| Data to examine |
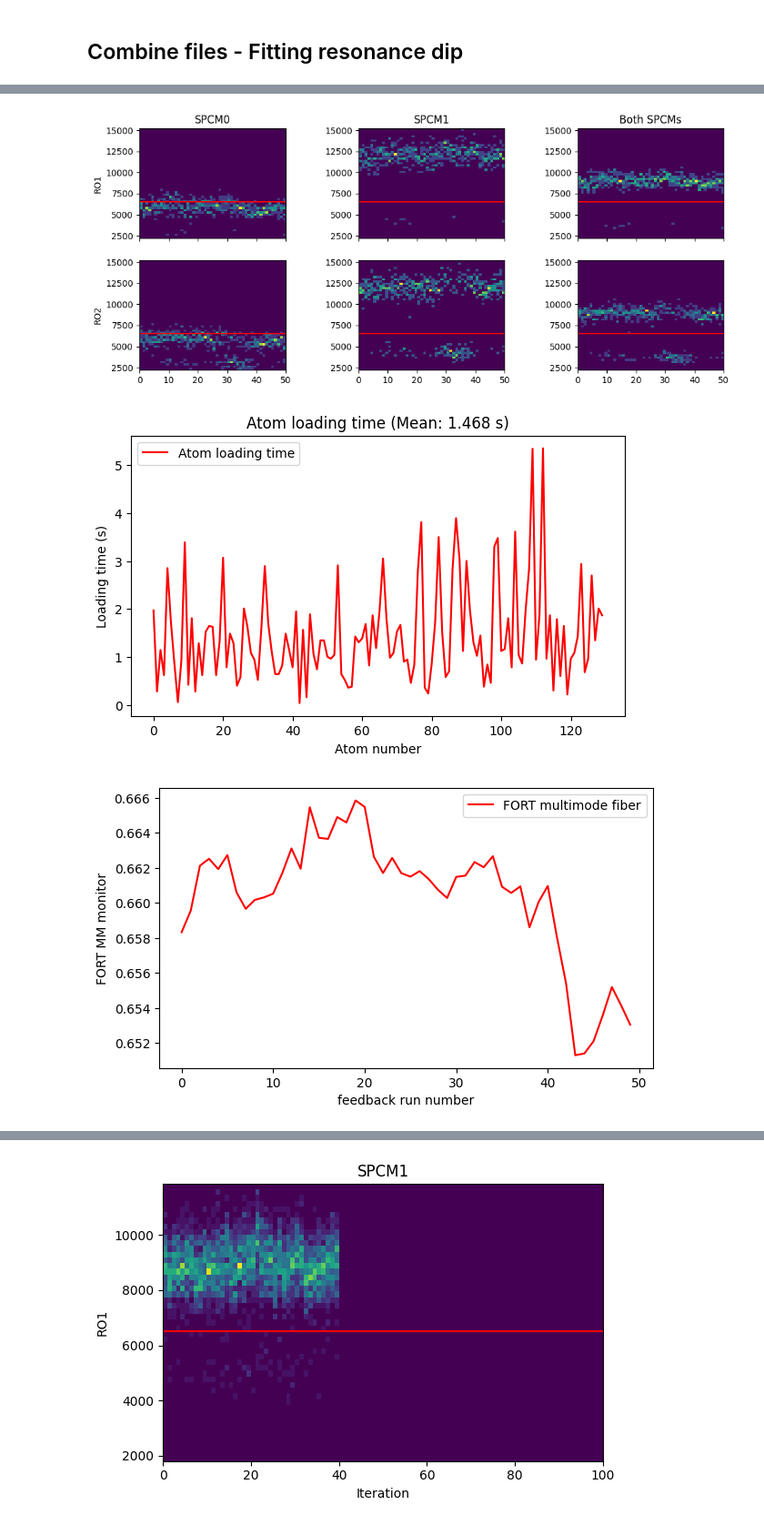
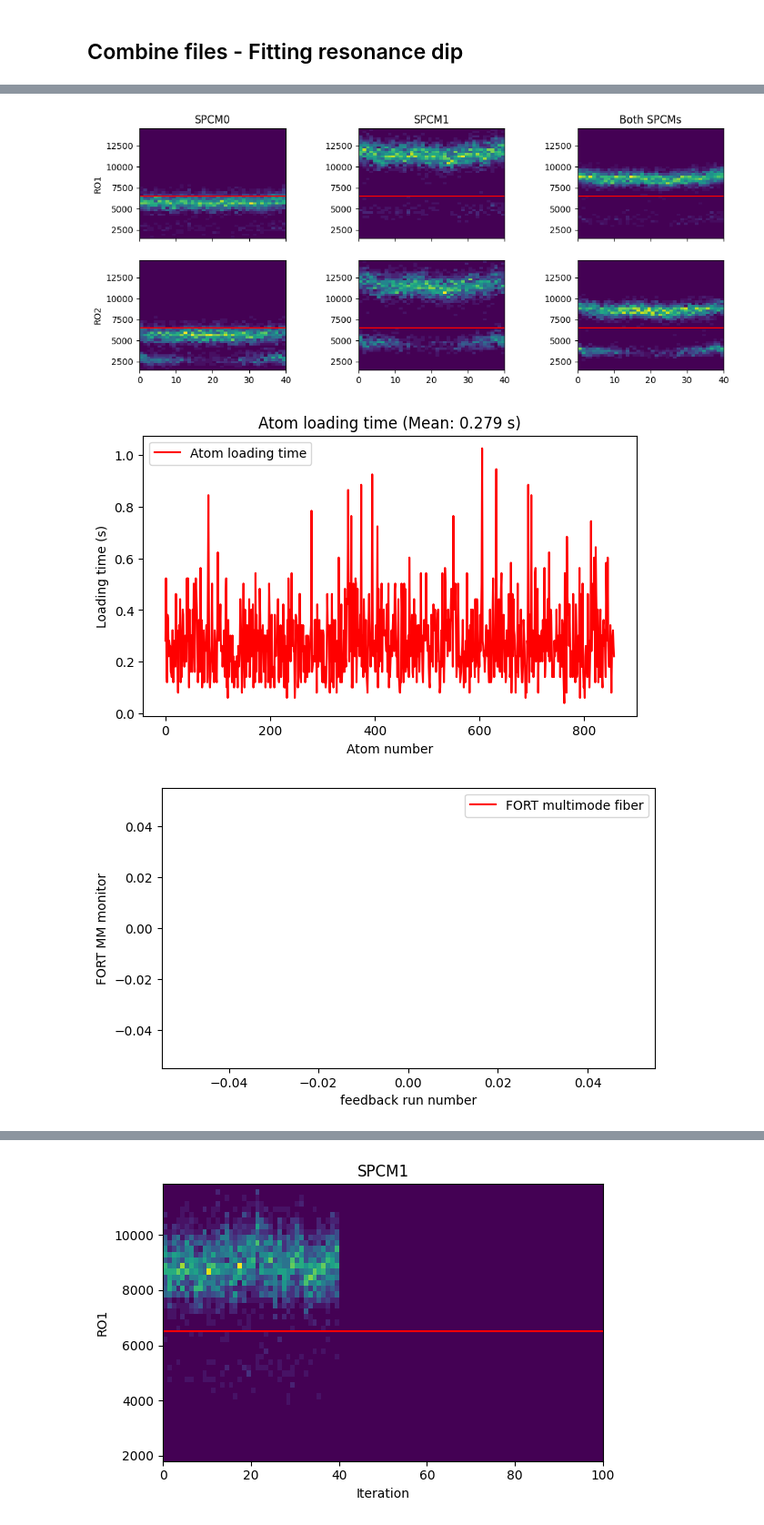
Before and after one commit to QuantumQuadrate/qn_artiq_routines, a Jupyter notebook: Analysis/Single atom analysis/atom_loading_analysis_2025.ipynb, the cells around one changed output, grey strips where cells are left out. Shown at 91% size. Cells and saved outputs as stored; diff of their text form; code cells hidden in the pictures.

```diff
--- a/Analysis/Single atom analysis/atom_loading_analysis_2025.ipynb
+++ b/Analysis/Single atom analysis/atom_loading_analysis_2025.ipynb
@@ -23,7 +23,7 @@ print(set_point_PD6_AOM_A6)
 0.078
 0.078
 # %%
-date_filters = ["2026-03-03"]
+date_filters = ["2026-03-11"]
 
 from matplotlib import pyplot as plt
 import matplotlib as mpl
@@ -100,14 +89,18 @@ With fitting the resonance for microwave scans
 """
 ### the file(s) to analyze:
 file_indices = {
-    19:'',
-    # 45:'',
-    # 47:'',
-    # 49:'',
-    # 51:'',
+    2:'',
+    # 39:'',
+    # 41:'',
+    # 43:'',
+    # 44:'',
+    # 46:'',
+    # 48:'',
+    # 50:'',
+    # 52:'',
 }
 
-# file_indices = {i: '' for i in range(0, 20, 2)}
+# file_indices = {i: '' for i in range(28, 41, 2)}
 
 compare = True # compare multiple files in the same retention and loading plots
 otsu_threshold = False # compute threshold using Otsu method instead doing it by eye. only work when require atom loading = False
@@ -409,3 +402,3 @@ center=336976273.2404, sigma=23104.6038, depth=0.6272
-[figure, old version]
+[figure, new version]
-[figure, old version]
+[figure, new version]
-[figure, old version]
+[figure, new version]
```
Also changed, not shown: parts of 8 cells of this notebook, 4 other files.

| Exercise directions |
Return only the number of lines in the entries that contain the string "ipynb".

| Answer space |
3